House of Representatives Speech- Iraq and Syria 2014

Australia's involvement in Iraq should be defined and conducted with humanitarian protection as its primary and overwhelming objective. There is no doubt of the depth of the humanitarian crisis that is occurring now in Iraq. In Iraq 1.8 million people have been internally displaced and hundreds of thousands are in need of humanitarian assistance. The situation in Syria is also dire: 6.5 million Syrians are internally displaced and 10 million need humanitarian support.

Australia's involvement in Iraq should be defined and conducted with humanitarian protection as its primary and overwhelming objective. There is no doubt of the depth of the humanitarian crisis that is occurring now in Iraq. In Iraq 1.8 million people have been internally displaced and hundreds of thousands are in need of humanitarian assistance. The situation in Syria is also dire: 6.5 million Syrians are internally displaced and 10 million need humanitarian support.

The context for what has been said in debate on this motion should be, however, to recognise that the Abbott government cut $7.6 billion from foreign aid in this year's budget. The budget cuts to aid come on top of the $8.4 billion reduction caused by abandoning the commitment that our aid budget would reach 0.5 per cent of GNI—a commitment originally made by John Howard and which Mr Abbott promised to keep as late as December last year. The effect of these cuts in Iraq meant that our country program went from $7.7 million to zero in this year's budget. To look internationally, we should note that the United Nations called for $6.5 billion in aid for the Syria crisis—the largest ever appeal for funds. Australia under the coalition has pledged us $30 million or so in aid: a sadly inadequate response to an enormous humanitarian need. Labor in government pledged over $100 million in aid to the crisis in Syria.

I was left in no doubt as to the extent of the crisis caused by the Syrian conflict. I met recently with the president of the Jordan National Red Crescent Society, Dr Mohammed Al-Hadid, who told me of the difficulties that Jordan is facing with more than 1.4 million refugees from Syria now living in Jordan. Labor calls on the government to substantially increase Australia's contributions to the United Nations and to relief organisations which are delivering humanitarian assistance in Syria and in Iraq. This should include increased support to UN agencies that are operating in the neighbouring countries, including Jordan and Lebanon, which have so far borne the majority of the burden of displaced Syrians, with insufficient international assistance. As I have said, Australia thus far has contributed only $30 million or so to the Syrian crisis. Based on the size of our economy, Oxfam has calculated that our fair share of this international fundraising effort would be in the order of $117 million—and just by way of comparison, looking at other international contributors: Denmark has managed to contribute 163 per cent of its fair share, and the UK has given 141 per cent of what would be its fair share.
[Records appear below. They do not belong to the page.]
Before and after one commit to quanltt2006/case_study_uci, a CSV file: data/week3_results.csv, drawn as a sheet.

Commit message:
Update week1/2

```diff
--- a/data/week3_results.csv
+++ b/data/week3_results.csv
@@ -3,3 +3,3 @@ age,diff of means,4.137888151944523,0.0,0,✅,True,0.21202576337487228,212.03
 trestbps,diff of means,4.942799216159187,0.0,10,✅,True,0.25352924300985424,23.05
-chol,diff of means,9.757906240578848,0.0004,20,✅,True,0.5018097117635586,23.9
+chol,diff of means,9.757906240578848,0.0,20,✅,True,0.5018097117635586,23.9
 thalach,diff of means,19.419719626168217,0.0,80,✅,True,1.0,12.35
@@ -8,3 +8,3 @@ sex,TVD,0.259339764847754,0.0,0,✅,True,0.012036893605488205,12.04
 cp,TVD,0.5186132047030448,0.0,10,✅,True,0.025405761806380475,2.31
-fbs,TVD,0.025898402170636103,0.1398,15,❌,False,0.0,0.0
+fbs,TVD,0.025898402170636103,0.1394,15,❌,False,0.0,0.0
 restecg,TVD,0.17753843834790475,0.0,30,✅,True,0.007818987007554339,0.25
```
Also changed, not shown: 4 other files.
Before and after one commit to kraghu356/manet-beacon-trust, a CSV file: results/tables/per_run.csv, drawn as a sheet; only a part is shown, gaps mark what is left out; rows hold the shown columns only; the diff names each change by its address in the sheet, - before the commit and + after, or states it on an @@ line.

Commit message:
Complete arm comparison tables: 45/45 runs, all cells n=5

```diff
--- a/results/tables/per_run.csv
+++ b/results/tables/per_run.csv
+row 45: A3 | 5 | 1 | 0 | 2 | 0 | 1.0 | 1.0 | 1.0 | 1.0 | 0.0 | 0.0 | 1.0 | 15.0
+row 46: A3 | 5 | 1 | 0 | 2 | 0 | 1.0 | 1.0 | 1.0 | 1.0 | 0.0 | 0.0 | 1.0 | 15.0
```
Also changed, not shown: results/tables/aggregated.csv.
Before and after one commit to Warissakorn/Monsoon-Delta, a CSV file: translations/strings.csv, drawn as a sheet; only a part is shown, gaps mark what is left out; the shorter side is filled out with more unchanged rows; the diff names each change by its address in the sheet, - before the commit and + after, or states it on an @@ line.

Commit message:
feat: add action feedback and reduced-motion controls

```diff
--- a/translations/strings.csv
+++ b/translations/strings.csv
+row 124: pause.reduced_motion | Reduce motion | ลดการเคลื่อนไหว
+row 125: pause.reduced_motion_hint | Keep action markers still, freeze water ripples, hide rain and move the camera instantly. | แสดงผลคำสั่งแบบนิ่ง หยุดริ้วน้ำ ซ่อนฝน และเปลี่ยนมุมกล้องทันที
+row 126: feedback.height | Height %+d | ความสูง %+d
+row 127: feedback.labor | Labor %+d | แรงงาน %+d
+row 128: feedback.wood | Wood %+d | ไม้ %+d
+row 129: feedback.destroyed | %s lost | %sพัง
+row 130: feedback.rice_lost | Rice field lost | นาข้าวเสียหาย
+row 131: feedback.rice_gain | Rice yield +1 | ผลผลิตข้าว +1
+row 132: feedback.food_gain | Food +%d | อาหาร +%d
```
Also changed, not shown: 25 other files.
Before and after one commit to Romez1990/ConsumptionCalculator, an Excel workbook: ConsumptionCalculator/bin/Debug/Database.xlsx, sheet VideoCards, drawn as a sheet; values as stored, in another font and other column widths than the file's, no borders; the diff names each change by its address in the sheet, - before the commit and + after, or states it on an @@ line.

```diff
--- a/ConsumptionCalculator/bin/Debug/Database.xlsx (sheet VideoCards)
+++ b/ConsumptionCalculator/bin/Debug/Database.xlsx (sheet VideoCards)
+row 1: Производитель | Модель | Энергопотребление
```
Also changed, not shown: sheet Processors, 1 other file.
This is the consequence of the kinds of cuts to foreign aid that have been made by the Abbott government in this budget. It leaves Australia unable to contribute at the same level at which other countries have found themselves able to contribute. It leaves Australia are unable to do our fair share—as we should, as one of the wealthy countries of the world—in repairing the damage and in trying to assist in what is undoubtedly a very deep humanitarian crisis now unfolding in the Middle East. Again, you could point to the fact that on 12 September, the United States announced a further commitment of $500 million to Syria and to regional countries involved in supporting Syrians displaced by the violence. We have seen the United States also contributing a further $48 million in humanitarian assistance to respond to the crisis in Iraq, bringing the total funding in 2014 from the United States for Iraq to more than $186 million dollars, and all of this additional funding is going to go to supporting humanitarian needs including the preparation for winter.

There is also a role for Australia through our refugee and humanitarian migration program. We have had an announcement from the coalition government, back in August, of some 4,400 places for Iraqis and Syrians fleeing violence and persecution but, regrettably, these places are not an overall increase to Australian's humanitarian intake but will apparently be part of the existing 13,750 places allocated annually under the program.